- Activity
The reply must repeat the listing below exactly and carry none of its pictures.
--------
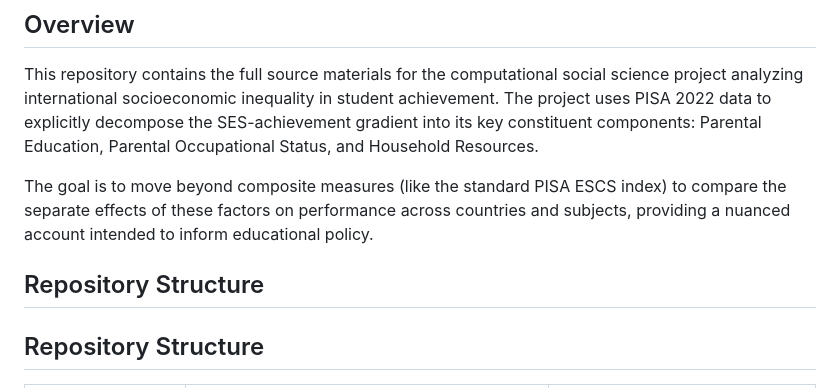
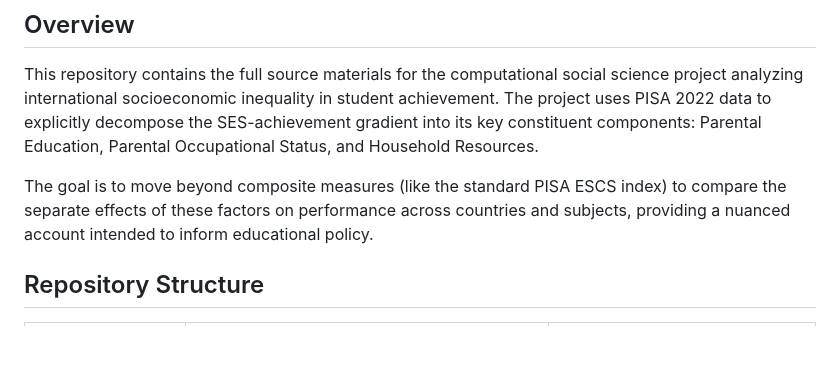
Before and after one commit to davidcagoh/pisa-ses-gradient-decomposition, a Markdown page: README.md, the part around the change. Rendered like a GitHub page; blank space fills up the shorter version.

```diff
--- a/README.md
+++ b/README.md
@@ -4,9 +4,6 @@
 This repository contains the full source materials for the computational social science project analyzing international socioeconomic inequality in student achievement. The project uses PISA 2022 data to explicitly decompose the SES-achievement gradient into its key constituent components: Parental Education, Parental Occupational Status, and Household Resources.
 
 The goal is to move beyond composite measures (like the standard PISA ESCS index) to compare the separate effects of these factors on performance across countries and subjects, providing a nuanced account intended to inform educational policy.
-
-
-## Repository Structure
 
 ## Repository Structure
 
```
--------
- Output for this task
Before and after one commit to davidcagoh/pisa-ses-gradient-decomposition, a Markdown page: README.md, the part around the change. Rendered like a GitHub page; blank space fills up the shorter version.

```diff
--- a/README.md
+++ b/README.md
@@ -4,9 +4,6 @@
 This repository contains the full source materials for the computational social science project analyzing international socioeconomic inequality in student achievement. The project uses PISA 2022 data to explicitly decompose the SES-achievement gradient into its key constituent components: Parental Education, Parental Occupational Status, and Household Resources.
 
 The goal is to move beyond composite measures (like the standard PISA ESCS index) to compare the separate effects of these factors on performance across countries and subjects, providing a nuanced account intended to inform educational policy.
-
-
-## Repository Structure
 
 ## Repository Structure
 
```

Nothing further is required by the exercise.